■ **DATA FOR ANALYSIS**

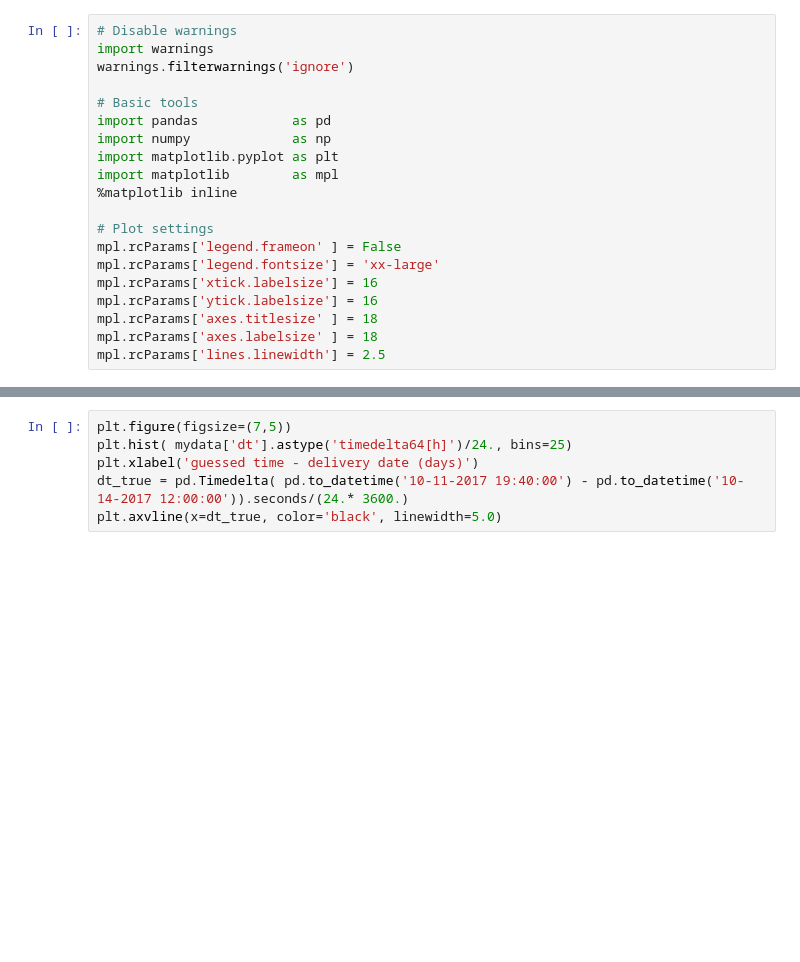
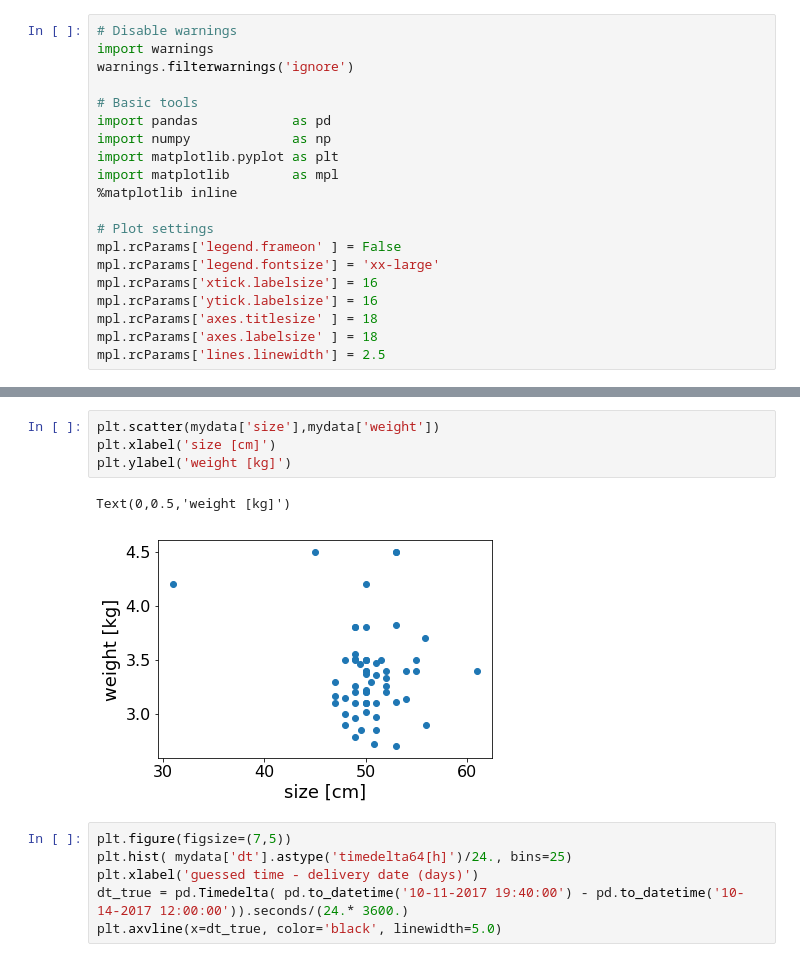
Before and after one commit to rmadar/BabyPollAnalysis, a Jupyter notebook: PollAnalysis.ipynb, the cells around one changed output, grey strips where cells are left out. Cells and saved outputs as stored; diff of their text form; blank space fills up the shorter version.

```diff
--- a/PollAnalysis.ipynb
+++ b/PollAnalysis.ipynb
@@ -101,3 +96,10 @@ plt.axvline(x=1, color='black', linewidth=5.0)
+# %%
+plt.scatter(mydata['size'],mydata['weight'])
+plt.xlabel('size [cm]')
+plt.ylabel('weight [kg]')
+# %% [output]
+Text(0,0.5,'weight [kg]')
+[figure, added]
 # %%
 plt.figure(figsize=(7,5))
 plt.hist( mydata['dt'].astype('timedelta64[h]')/24., bins=25)
```
Also changed, not shown: parts of 7 cells of this notebook.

■ **EXERCISE PROMPT**
Lines above that include the string "mydata" need to be copied.

■ **OUTPUT OF THE TASK**
+plt.scatter(mydata['size'],mydata['weight'])
 plt.hist( mydata['dt'].astype('timedelta64[h]')/24., bins=25)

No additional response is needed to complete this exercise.